The Parent Who Never Watches

First thing to say here is that sometimes there is a very good reason why a parent can't attend any games and obviously everyone is understanding of that. Additionally, nobody is expecting parents to be at EVERY game - they have other kids, other commitments and family life is busy. But - I've seen a number of children over the years who have been hugely affected by the fact that their parent(s) NEVER bothered to watch them play, even if they were actually at the game! I remember one lad coming off after a training session I saw the end of, having turned up to run our session afterwards. His mum said to him, as he walked off the pitch, "did you score?" to which he said "if you hadn't been on your phone the whole time you'd know". Ouch!
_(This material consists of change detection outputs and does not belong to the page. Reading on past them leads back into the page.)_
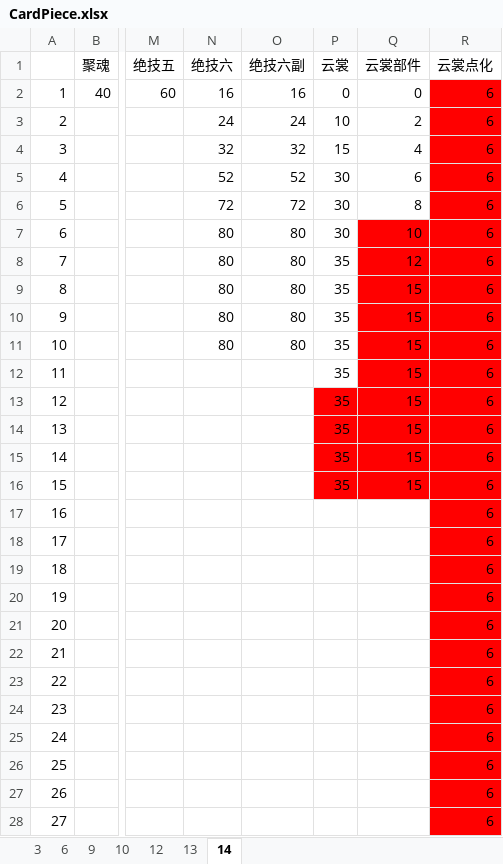
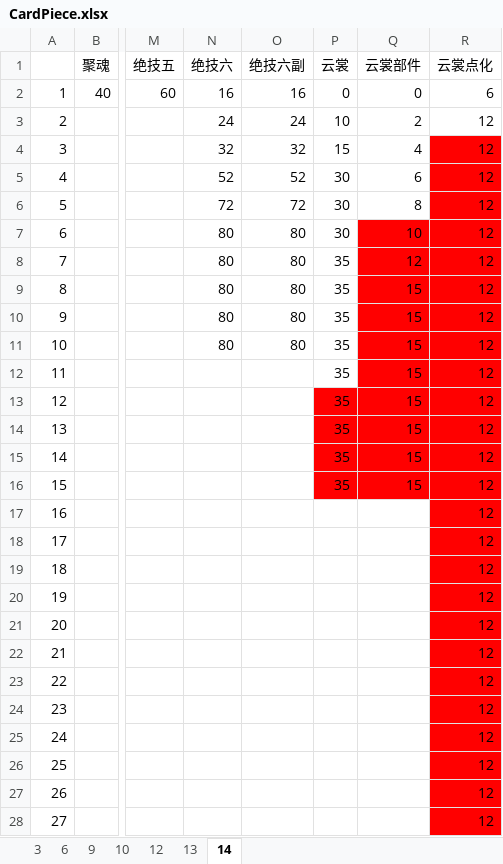
Before and after one commit to tweea/Chinese-Paladin-Mobile-Helper, an Excel workbook: src/main/resources/CardPiece.xlsx, sheet 14, drawn as a sheet; only a part is shown, gaps mark what is left out; values as stored, in another font and other column widths than the file's, no borders; the diff covers the shown part only; the diff names each change by its address in the sheet, - before the commit and + after, or states it on an @@ line.

Commit message:
更新数值

```diff
--- a/src/main/resources/CardPiece.xlsx (sheet 14)
+++ b/src/main/resources/CardPiece.xlsx (sheet 14)
-R2:R3 fill: #FF0000
+R2:R3 fill: none
-R3:R28 (云裳点化): 6
+R3:R28 (云裳点化): 12
```
Also changed, not shown: 4 edited cells elsewhere in this sheet.
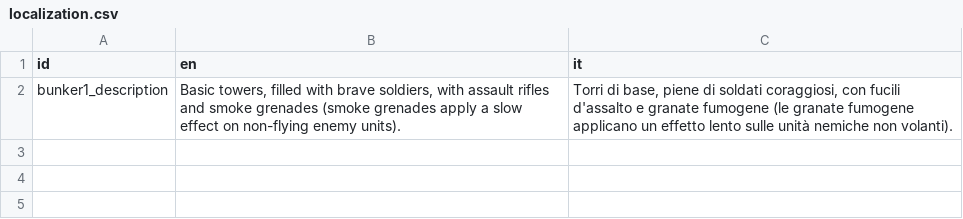
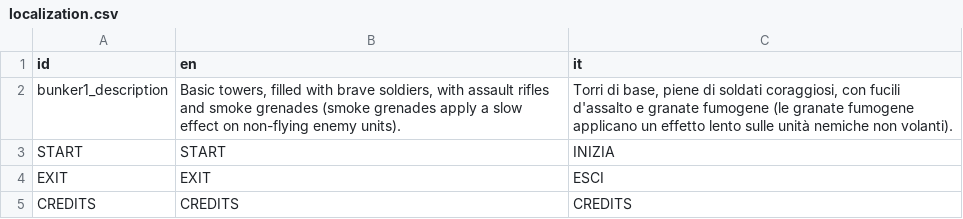
Before and after one commit to crystal-bit/defending-todot, a CSV file: resources/localization.csv, drawn as a sheet.

```diff
--- a/resources/localization.csv
+++ b/resources/localization.csv
@@ -2 +2,4 @@ id,en,it
 bunker1_description,"Basic towers, filled with brave soldiers, with assault rifles and smoke grenades (smoke grenades apply a slow effect on non-flying enemy units).","Torri di base, piene di soldati coraggiosi, con fucili d'assalto e granate fumogene (le granate fumogene applicano un effetto lento sulle unità nemiche non volanti)."
+START,"START","INIZIA"
+EXIT,"EXIT","ESCI"
+CREDITS,"CREDITS","CREDITS"
```
Also changed, not shown: 1 other file.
You can't insist parents watch, but it's worth encouraging them to and being aware of how much a parent who seems not that bothered could affect your player's confidence. Giving them a little bit of extra praise yourself may at least take the edge of things and speaking to the parent in glowing terms about their child's performance might encourage them to watch for themselves next time.


More Serious Issues
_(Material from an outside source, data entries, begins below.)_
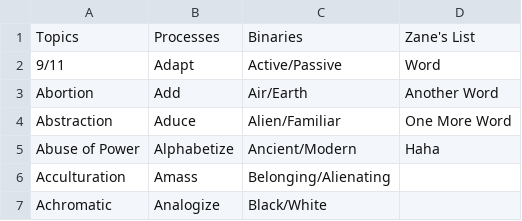
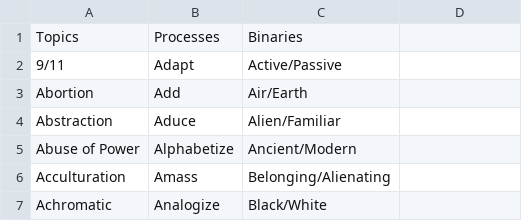
Before and after one commit to profsucrose/randomizer-nonstatic, a CSV file: lists/lists.csv, drawn as a sheet; only a part is shown; the diff names each change by its address in the sheet, - before the commit and + after, or states it on an @@ line.

Commit message:
Add files via upload

```diff
--- a/lists/lists.csv
+++ b/lists/lists.csv
-D1: Zane's List
+D1: (empty)
-D2: Word
+D2: (empty)
-D3: Another Word
+D3: (empty)
-D4: One More Word
+D4: (empty)
-D5: Haha
+D5: (empty)
```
Sometimes you will come across a more serious issue, such as bullying, very aggressive or inappropriate behaviour. This could be player to player or involve a parent. If you've you've done the FA's Safeguarding Children course, you will have some knowledge of how to deal with this. Let Chris Allen and Jo Dunlop (Jo is our child welfare officer) know, whilst using common sense to ensure the child in question is taken out of any potentially upsetting or dangerous situation immediately. Parents could be very emotional if their child is being made to be very unhappy and you might find yourself having to deal with comments or accusations that could cause further upset. Having an assistant coach with you under these circumstances to help is very useful and will help everyone see things more clearly afterwards if there were "he said, she said" type conversations going on.

 
Final Thought... You Can't Keep Everyone Happy
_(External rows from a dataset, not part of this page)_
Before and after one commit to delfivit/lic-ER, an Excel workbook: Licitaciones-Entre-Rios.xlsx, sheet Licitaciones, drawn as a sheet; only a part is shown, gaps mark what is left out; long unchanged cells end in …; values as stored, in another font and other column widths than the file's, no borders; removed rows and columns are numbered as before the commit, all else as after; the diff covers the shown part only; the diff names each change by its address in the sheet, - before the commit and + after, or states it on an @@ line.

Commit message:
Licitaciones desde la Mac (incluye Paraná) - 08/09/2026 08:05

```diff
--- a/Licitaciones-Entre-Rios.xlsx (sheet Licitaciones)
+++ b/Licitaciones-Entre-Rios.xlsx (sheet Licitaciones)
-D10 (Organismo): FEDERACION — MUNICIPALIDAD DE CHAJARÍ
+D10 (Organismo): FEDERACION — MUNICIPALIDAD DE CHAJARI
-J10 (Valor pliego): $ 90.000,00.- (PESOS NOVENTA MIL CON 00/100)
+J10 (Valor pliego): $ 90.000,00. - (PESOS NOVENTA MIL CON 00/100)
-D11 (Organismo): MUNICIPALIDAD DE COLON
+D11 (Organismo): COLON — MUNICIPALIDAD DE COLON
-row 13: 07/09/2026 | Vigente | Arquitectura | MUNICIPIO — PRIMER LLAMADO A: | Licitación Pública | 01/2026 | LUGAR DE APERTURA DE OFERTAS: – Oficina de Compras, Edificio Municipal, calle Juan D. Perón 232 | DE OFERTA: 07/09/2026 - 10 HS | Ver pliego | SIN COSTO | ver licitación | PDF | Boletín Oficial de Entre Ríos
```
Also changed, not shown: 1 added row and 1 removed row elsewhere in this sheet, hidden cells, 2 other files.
I think we've said the same think elsewhere in these pages a number of times, but it's so true. You cannot keep every player and their parents happy all the time. In trying to, you will compromise elsewhere and others (including you) may end up pretty miserable. You will have to deal with moaning, some justified and some not and one of the biggest challenges you have will be to juggle everyone's enjoyment and expectations with trying to develop your players, your team and be successful (not to mention enjoying it yourself - that often seems to get forgotten!). In becoming a youth football coach, it often feels like you're also becoming an amateur social worker, therapist, mediator, psychologist and a million other things!